* _PROVIDED DATA_:
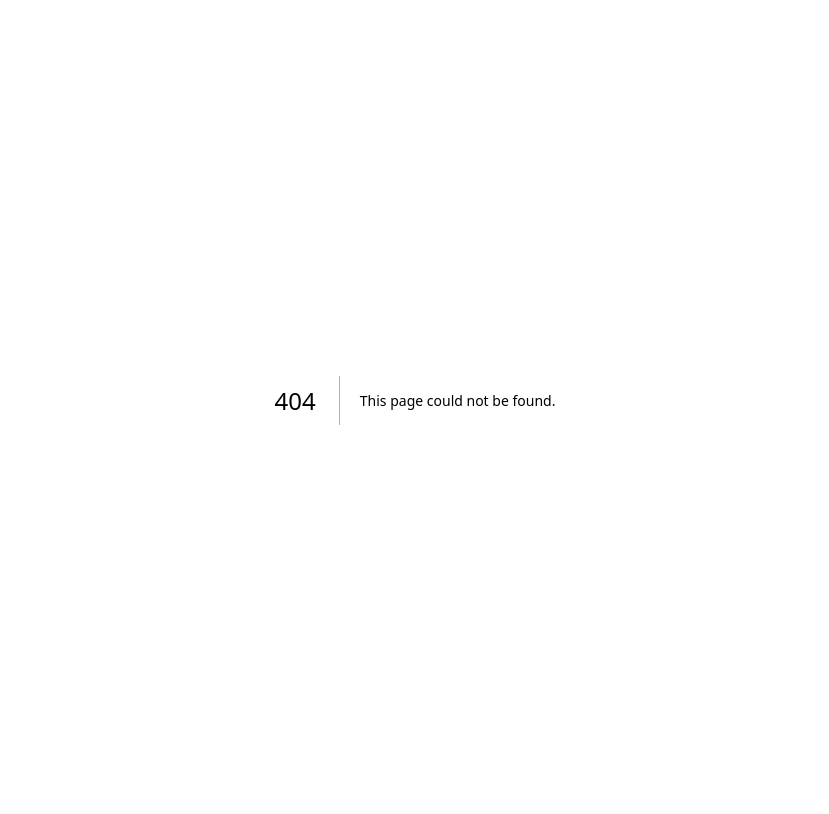
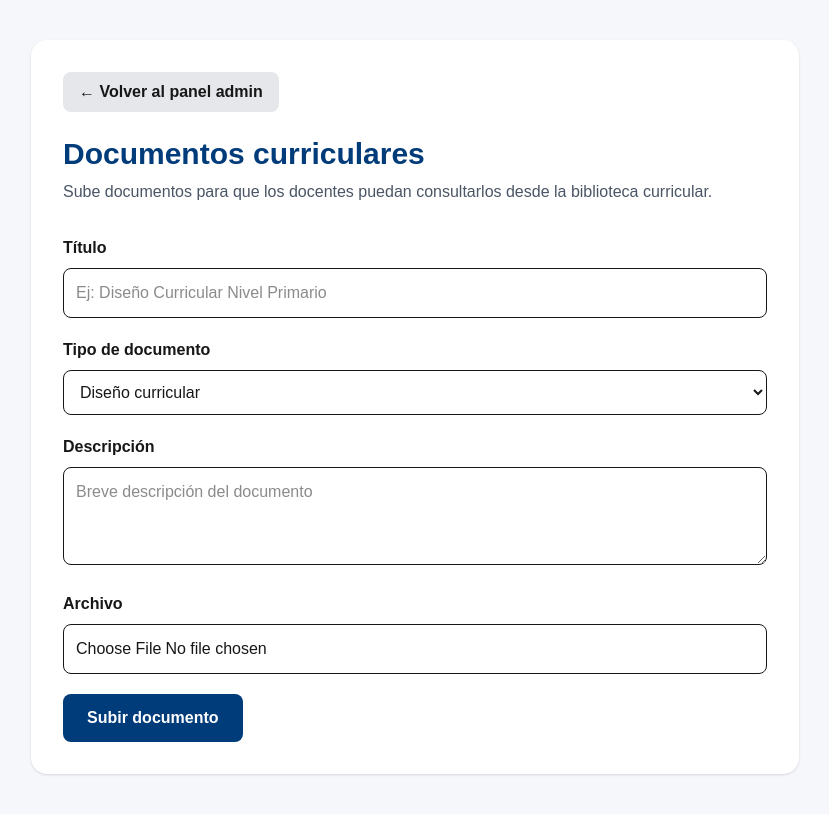
Before and after one commit to gregorfernandez1-stack/plataforma-docente-efi, a Next.js app: page /admin/documentos in a window 1280 px wide. Before the commit this address had no page. Shown: the whole page, without its empty margins (225-1054 px from the left). Built offline with nearby package versions, Linux system fonts and the light colour scheme.

Commit message:
Crea panel admin para subir documentos curriculares

```diff
--- /dev/null
+++ b/app/admin/documentos/page.tsx
@@ -0,0 +1,147 @@
+"use client";
+
+import { useState } from "react";
+import Link from "next/link";
+import { supabase } from "@/lib/supabase";
+
+export default function AdminDocumentos() {
+  const [titulo, setTitulo] = useState("");
+  const [tipo, setTipo] = useState("Diseño curricular");
+  const [descripcion, setDescripcion] = useState("");
+  const [archivo, setArchivo] = useState<File | null>(null);
+  const [subiendo, setSubiendo] = useState(false);
+  const [mensaje, setMensaje] = useState("");
+
+  const subirDocumento = async (e: React.FormEvent) => {
+    e.preventDefault();
+
+    if (!titulo || !tipo || !archivo) {
+      setMensaje("Completa el título, tipo y selecciona un archivo.");
+      return;
+    }
+
+    setSubiendo(true);
+    setMensaje("");
+
+    const nombreArchivo = `${Date.now()}-${archivo.name}`;
+
+    const { error: uploadError } = await supabase.storage
+      .from("documentos-curriculares")
+      .upload(nombreArchivo, archivo);
+
+    if (uploadError) {
+      setMensaje("Error al subir el archivo.");
+      setSubiendo(false);
+      return;
+    }
+
+    const { data: publicUrlData } = supabase.storage
+      .from("documentos-curriculares")
+      .getPublicUrl(nombreArchivo);
+
+    const { error: insertError } = await supabase
+      .from("documentos_curriculares")
+      .insert({
+        titulo,
+        tipo,
+        descripcion,
+        url: publicUrlData.publicUrl,
+      });
+
+    if (insertError) {
+      setMensaje("El archivo subió, pero no se guardó en la tabla.");
+      setSubiendo(false);
+      return;
+    }
+
+    setTitulo("");
+    setTipo("Diseño curricular");
+    setDescripcion("");
+    setArchivo(null);
+    setMensaje("Documento subido correctamente.");
+    setSubiendo(false);
+  };
+
+  return (
+    <main className="min-h-screen bg-[#F5F7FA] px-6 py-10">
+      <section className="max-w-3xl mx-auto bg-white p-8 rounded-2xl shadow">
+        <Link
+          href="/admin"
+          className="inline-block mb-6 bg-gray-200 hover:bg-gray-300 px-4 py-2 rounded-lg font-semibold"
+        >
+          ← Volver al panel admin
+        </Link>
+
+        <h1 className="text-3xl font-bold text-[#003B7A] mb-2">
+          Documentos curriculares
+        </h1>
+
+        <p className="text-gray-600 mb-8">
+          Sube documentos para que los docentes puedan consultarlos desde la biblioteca curricular.
+        </p>
+
+        <form onSubmit={subirDocumento} className="space-y-5">
+          <div>
+            <label className="block font-semibold mb-2">Título</label>
+            <input
+              type="text"
+              value={titulo}
+              onChange={(e) => setTitulo(e.target.value)}
+              className="w-full border rounded-lg p-3"
+              placeholder="Ej: Diseño Curricular Nivel Primario"
+            />
+          </div>
+
+          <div>
+            <label className="block font-semibold mb-2">Tipo de documento</label>
+            <select
+              value={tipo}
+              onChange={(e) => setTipo(e.target.value)}
+              className="w-full border rounded-lg p-3"
+            >
+              <option>Diseño curricular</option>
+              <option>Ordenanza</option>
+              <option>Guía didáctica</option>
+              <option>Calendario escolar</option>
+              <option>Normativa MINERD / INEFI</option>
+              <option>Otros documentos</option>
+            </select>
+          </div>
+
+          <div>
+            <label className="block font-semibold mb-2">Descripción</label>
+            <textarea
+              value={descripcion}
+              onChange={(e) => setDescripcion(e.target.value)}
+              className="w-full border rounded-lg p-3"
+              rows={3}
+              placeholder="Breve descripción del documento"
+            />
+          </div>
+
+          <div>
+            <label className="block font-semibold mb-2">Archivo</label>
+            <input
+              type="file"
+              accept=".pdf,.doc,.docx,.ppt,.pptx,.xls,.xlsx"
+              onChange={(e) => setArchivo(e.target.files?.[0] || null)}
+              className="w-full border rounded-lg p-3"
+            />
+          </div>
+
+          {mensaje && (
+            <p className="font-semibold text-[#003B7A]">{mensaje}</p>
+          )}
+
+          <button
+            type="submit"
+            disabled={subiendo}
+            className="bg-[#003B7A] text-white px-6 py-3 rounded-lg font-bold hover:bg-blue-800 disabled:opacity-60"
+          >
+            {subiendo ? "Subiendo..." : "Subir documento"}
+          </button>
+        </form>
+      </section>
+    </main>
+  );
+}
```
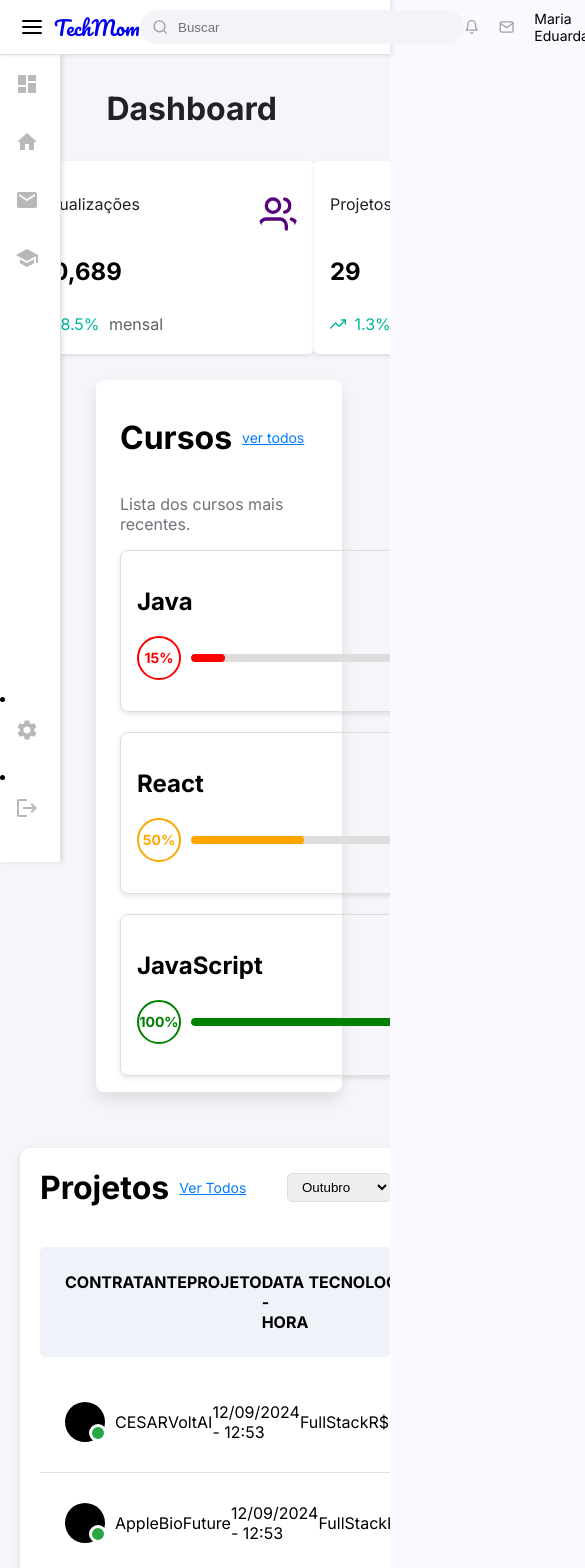
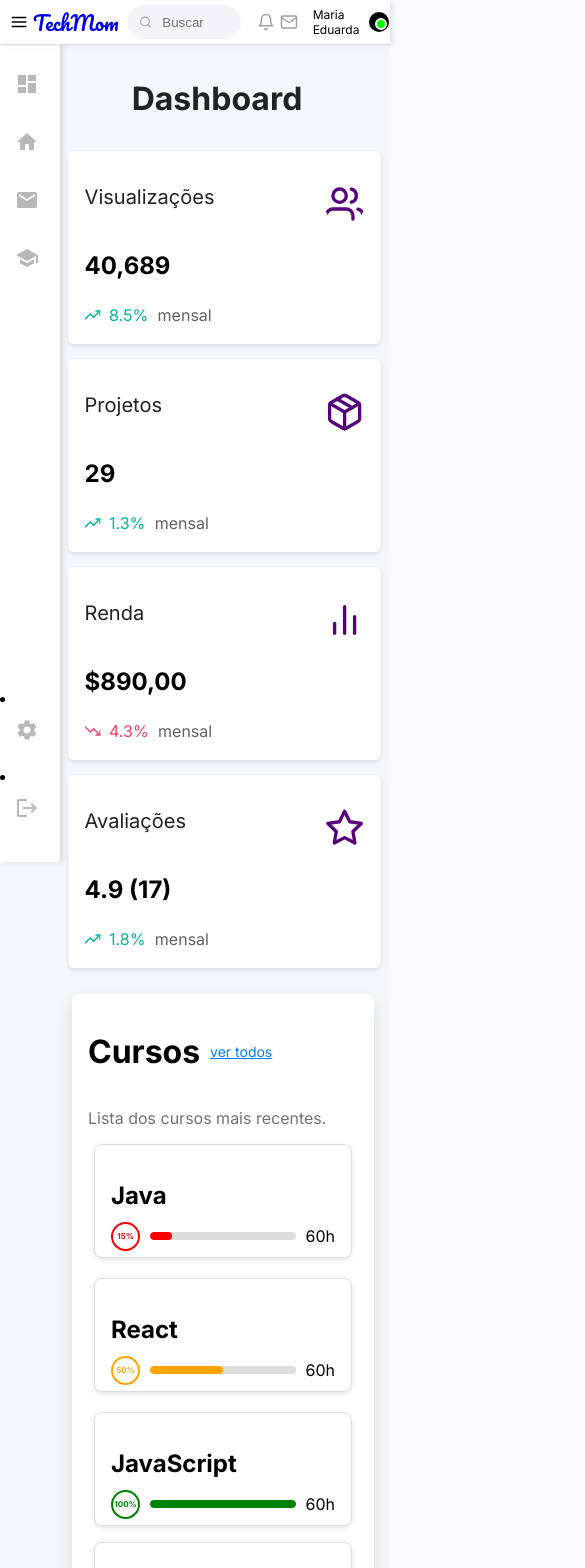
Before and after one commit to Arthur5502/Tech-Moms, a React (Create React App) app: page /dashboardUsuario in a window 390 px wide. Shown: the top 1568 px of the page, 585 px wide, since content can reach past the window. Built offline with nearby package versions, Linux system fonts and the light colour scheme.

Commit message:
user dashboard responsivity

```diff
--- a/src/components/DashboardUsuario/ProjectTable.js
+++ b/src/components/DashboardUsuario/ProjectTable.js
@@ -10,9 +10,9 @@ const ProjectTable = () => {
   ];
 
   const projects = [
-    { name: "CESAR", project: "VoltAI", date: "12/09/2024 - 12:53", tech: "FullStack", revenue: "R$342,95", status: "Concluido" },
-    { name: "Apple", project: "BioFuture", date: "12/09/2024 - 12:53", tech: "FullStack", revenue: "R$100,95", status: "Cancelado" },
-    { name: "Accenture", project: "TechMoms", date: "12/09/2024 - 12:53", tech: "FullStack", revenue: "R$34.295", status: "Andamento" },
+    { name: "CESAR", project: "VoltAI", date: "12/09/2024 - 12:53", revenue: "R$342,95", status: "Concluido" },
+    { name: "Apple", project: "BioFuture", date: "12/09/2024 - 12:53", revenue: "R$100,95", status: "Cancelado" },
+    { name: "Accenture", project: "TechMoms", date: "12/09/2024 - 12:53", revenue: "R$34.295", status: "Andamento" },
   ];
 
   return (
@@ -36,7 +36,6 @@ const ProjectTable = () => {
         <div>CONTRATANTE</div>
         <div>PROJETO</div>
         <div>DATA - HORA</div>
-        <div>TECNOLOGIA</div>
         <div>RENDA</div>
         <div>STATUS</div>
       </div>
@@ -52,7 +51,6 @@ const ProjectTable = () => {
             </div>
             <div className="cell">{project.project}</div>
             <div className="cell">{project.date}</div>
-            <div className="cell">{project.tech}</div>
             <div className="cell">{project.revenue}</div>
             <div className="cell">
               <span className={`status ${project.status.toLowerCase()}`}>{project.status}</span>
--- a/src/styles/DashboardUsuario/CoursesFreela.css
+++ b/src/styles/DashboardUsuario/CoursesFreela.css
@@ -37,6 +37,7 @@
   justify-content: space-around;
   width: 100%;
   gap: 2rem;
+  flex-wrap: wrap; /* Adicionado para permitir que os itens se ajustem em várias linhas */
 }
 
 .course-group {
@@ -54,7 +55,7 @@
   height: 8rem;
 }
 
-  .course-card h2 h1{
+.course-card h2 h1 {
   font-size: 18px;
 }
 
@@ -108,3 +109,61 @@
   font-weight: bold;
   text-align: center;
 }
+
+/* Media Queries for Responsiveness */
+@media screen and (max-width: 1024px) {
+  .course-container {
+    gap: 1rem;
+  }
+
+  .course-card {
+    width: 18rem;
+    height: 7rem;
+  }
+
+  .progress-circle {
+    width: 35px;
+    height: 35px;
+    font-size: 12px;
+  }
+}
+
+@media screen and (max-width: 768px) {
+  .course-container-freela {
+    margin-left: 5rem;
+    transform: translateX(0);
+  }
+
+  .course-card {
+    width: 16rem;
+    height: 6rem;
+  }
+
+  .progress-circle {
+    width: 30px;
+    height: 30px;
+    font-size: 10px;
+  }
+}
+
+@media screen and (max-width: 480px) {
+  .course-container-freela {
+    margin-left: 4.5rem;
+    padding-left: 1rem;
+  }
+
+  .progress-container {
+    transform: translateY(-0.5rem);
+  }
+
+  .course-card {
+    width: 14rem;
+    height: 5rem;
+  }
+
+  .progress-circle {
+    width: 25px;
+    height: 25px;
+    font-size: 8px;
+  }
+}
--- a/src/styles/DashboardUsuario/FreelaData.css
+++ b/src/styles/DashboardUsuario/FreelaData.css
@@ -105,3 +105,78 @@
     margin-bottom: 10px;
     margin-right: 10px;
   }
+
+@media (max-width: 1024px) {
+  .freela-filho {
+      flex-wrap: wrap;
+      justify-content: center;
+  }
+
+  .freela-data {
+      min-width: 15rem;
+      max-width: 15rem;
+  }
+
+  .freela-header h1 {
+      font-size: 1.8rem;
+  }
+}
+
+@media (max-width: 768px) {
+  .freela-filho {
+      flex-wrap: wrap;
+      justify-content: center;
+      gap: 10px;
+  }
+
+  .freela-header {
+      flex-direction: column;
+      align-items: center;
+      margin-left: 0;
+  }
+
+  .freela-header h1 {
+      font-size: 2rem;
+      text-align: center;
+  }
+
+  .freela-data {
+      min-width: 12rem;
+      max-width: 12rem;
+  }
+
+  .freela-data-item p {
+      font-size: 14px;
+  }
+
+  .data-icon {
+      font-size: 32px;
+  }
+}
+
+@media (max-width: 480px) {
+  .freela-filho {
+      flex-direction: column;
+      align-items: center;
+      gap: 15px;
+  }
+
+  .freela-header h1 {
+      font-size: 2rem;
+  }
+
+  .freela-data {
+      width: 80%;
+      min-width: unset;
+      max-width: unset;
+      transform: translateX(0.6rem);
+  }
+
+  .freela-data-item p {
+      font-size: 20px;
+  }
+
+  .data-icon {
+      font-size: 28px;
+  }
+}
--- a/src/styles/DashboardUsuario/NavbarUsuario.css
+++ b/src/styles/DashboardUsuario/NavbarUsuario.css
@@ -98,3 +98,94 @@
   right: 2px;
   border: 2px solid #fff;
 }
+
+@media screen and (max-width: 1024px) {
+  .search-bar-dash {
+    width: 250px;
+  }
+
+  .icon-dash {
+    font-size: 18px;
+    margin-right: 15px;
+  }
+
+  .user-info-dash {
+    font-size: 12px;
+  }
+
+  .user-avatar-dash {
+    width: 25px;
+    height: 25px;
+  }
+}
+
+@media screen and (max-width: 768px) {
+  .navbar-dash {
+    flex-direction: row;
+    justify-content: space-between;
+    flex-wrap: nowrap;
+    padding: 5px 10px;
+    overflow: hidden;
+  }
+
+  .navbar-left-dash,
+  .navbar-center-dash,
+  .navbar-right-dash {
+    flex: 1;
+    min-width: 0;
+  }
+
+  .search-bar-dash {
+    flex-shrink: 1;
+    max-width: 200px;
+    margin-left: 10px;
+  }
+
+  .icon-dash,
+  .user-avatar-dash {
+    flex-shrink: 0;
+  }
+
+  .menu-icon-nav {
+    margin-right: 5px;
+  }
+
+  .logo-dash {
+    flex-shrink: 0;
+    font-size: 18px;
+  }
+
+  .icon-dash {
+    margin-right: 10px;
+  }
+
+}
+
+@media screen and (max-width: 480px) {
+  .search-bar-dash {
+    max-width: 150px;
+    transform: translateX(-1rem);
+  }
+
+  .logo-dash {
+    font-size: 16px;
+  }
+
+  .menu-icon-nav {
+    font-size: 18px;
+  }
+
+  .icon-dash {
+    margin-right: 5px;
+  }
+
+  .user-info-dash {
+    font-size: 12px;
+    padding-left: 10px;
+  }
+
+  .user-avatar-dash {
+    width: 20px;
+    height: 20px;
+  }
+}
--- a/src/styles/DashboardUsuario/ProjectTable.css
+++ b/src/styles/DashboardUsuario/ProjectTable.css
@@ -42,7 +42,7 @@
 
 .table-headers {
   display: grid;
-    grid-template-columns: 1.5fr 1fr 1fr 1fr 1fr 1fr;
+  grid-template-columns: 1.5fr 1fr 1fr 1fr 1fr;
   padding: 25px;
   background-color: #eff2f8;
   border-radius: 5px;
@@ -58,7 +58,7 @@
 
 .table-row {
   display: grid;
-    grid-template-columns: 1.5fr 1fr 1fr 1fr 1fr 1fr;
+  grid-template-columns: 1.5fr 1fr 1fr 1fr 1fr ;
   padding: 30px 0;
   border-bottom: 1px solid #e0e0e0;
 }
@@ -105,12 +105,107 @@
 
 .status.concluido {
   background-color: #28a745;
+  transform: translateX(-1.5rem);
 }
 
 .status.cancelado {
   background-color: #dc3545;
+  transform: translateX(-1.5rem);
 }
 
 .status.andamento {
   background-color: #007bff;
+  transform: translateX(-1.5rem);
 }
+
+@media screen and (max-width: 1024px) {
+  .table-headers, .table-row {
+    grid-template-columns: 1.5fr 1fr 1fr 1fr 1fr;
+  }
+
+  .avatar {
+    width: 35px;
+    height: 35px;
+  }
+
+  .avatar::after {
+    width: 10px;
+    height: 10px;
+  }
+
+  .status {
+    font-size: 0.75rem;
+  }
+}
+
+@media screen and (max-width: 768px) {
+  .project-table-container {
+    width: 95%;
+    padding: 15px;
+  }
+
+  .project-table-header h2 {
+    font-size: 1.5rem;
+  }
+
+  .table-headers, .table-row {
+    grid-template-columns: 1.5fr 1fr 1fr 1fr;
+  }
+
+  .avatar {
+    width: 30px;
+    height: 30px;
+  }
+
+  .avatar::after {
+    width: 8px;
+    height: 8px;
+  }
+
+  .status {
+    font-size: 0.75rem;
+  }
+}
+
+@media screen and (max-width: 480px) {
+  .project-table-container {
+    width: 75%;
+    padding: 10px;
+    transform: translateX(1.8rem);
+  }
+
+  .project-table-header {
+    flex-direction: column;
+    align-items: flex-start;
+  }
+
+  .project-table-header h2 {
+    font-size: 2rem;
+    margin-bottom: 10px;
+  }
+
+  .table-headers, .table-row {
+    grid-template-columns: 1fr 1fr 1fr 1fr 1fr;
+    padding: 15px 0px;
+    font-size: 12px;
+    gap: 10px
+  }
+
+  .avatar {
+    width: 25px;
+    height: 25px;
+  }
+
+  .avatar::after {
+    width: 6px;
+    height: 6px;
+  }
+
+  .status {
+    font-size: 0.75rem;
+  }
+
+  .account-info {
+    transform: translateX(-1rem);
+  }
+}
--- a/src/styles/DashboardUsuario/Transactions.css
+++ b/src/styles/DashboardUsuario/Transactions.css
@@ -72,3 +72,75 @@
   .transactions-status.andamento {
     background-color: #007bff;
   }
+
+  /* Media Queries for Responsiveness */
+  @media screen and (max-width: 1024px) {
+    .transactions-container {
+      margin-left: 50px;
+      transform: translateX(0);
+      padding-left: 1rem;
+    }
+
+    .transactions-table-header,
+    .transactions-table-row {
+      grid-template-columns: 1.5fr 1fr 1fr 1fr;
+    }
+
+    .transactions-header h2 {
+      font-size: 1.25rem;
+    }
+
+    .transactions-header p {
+      font-size: 0.875rem;
+    }
+  }
+
+  @media screen and (max-width: 768px) {
+    .transactions-container {
+      margin-left: 20px;
+      padding-left: 1rem;
+    }
+
+    .transactions-table-header,
+    .transactions-table-row {
+      grid-template-columns: 1fr 1fr 1fr;
+    }
+
+    .transactions-header h2 {
+      font-size: 1rem;
+    }
+
+    .transactions-header p {
+      font-size: 0.75rem;
+    }
+
+    .transactions-status {
+      font-size: 0.75rem;
+    }
+  }
+
+  @media screen and (max-width: 480px) {
+    .transactions-container {
+      margin-left: 5rem;
+      padding-left: 0.5rem;
+    }
+
+    .transactions-table-header,
+    .transactions-table-row {
+      grid-template-columns: 1fr 1fr;
+      padding: 0.5rem 0;
+    }
+
+    .transactions-header h2 {
+      font-size: 1.5rem;
+    }
+
+    .transactions-header p {
+      font-size: 0.8rem;
+    }
+
+    .transactions-status {
+      font-size: 0.625rem;
+      padding: 0.25rem 0.5rem;
+    }
+  }
```
Also changed, not shown: src/styles/DashboardUsuario/ContractorsAndSells.css (deleted, +0 -78 lines). Lines whose indentation alone changed are shown as unchanged.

* _ACTION ITEM_: Some lines in the records above contain "nombreArchivo". Count them and give the number only.

* _FINISHED TASK_: 3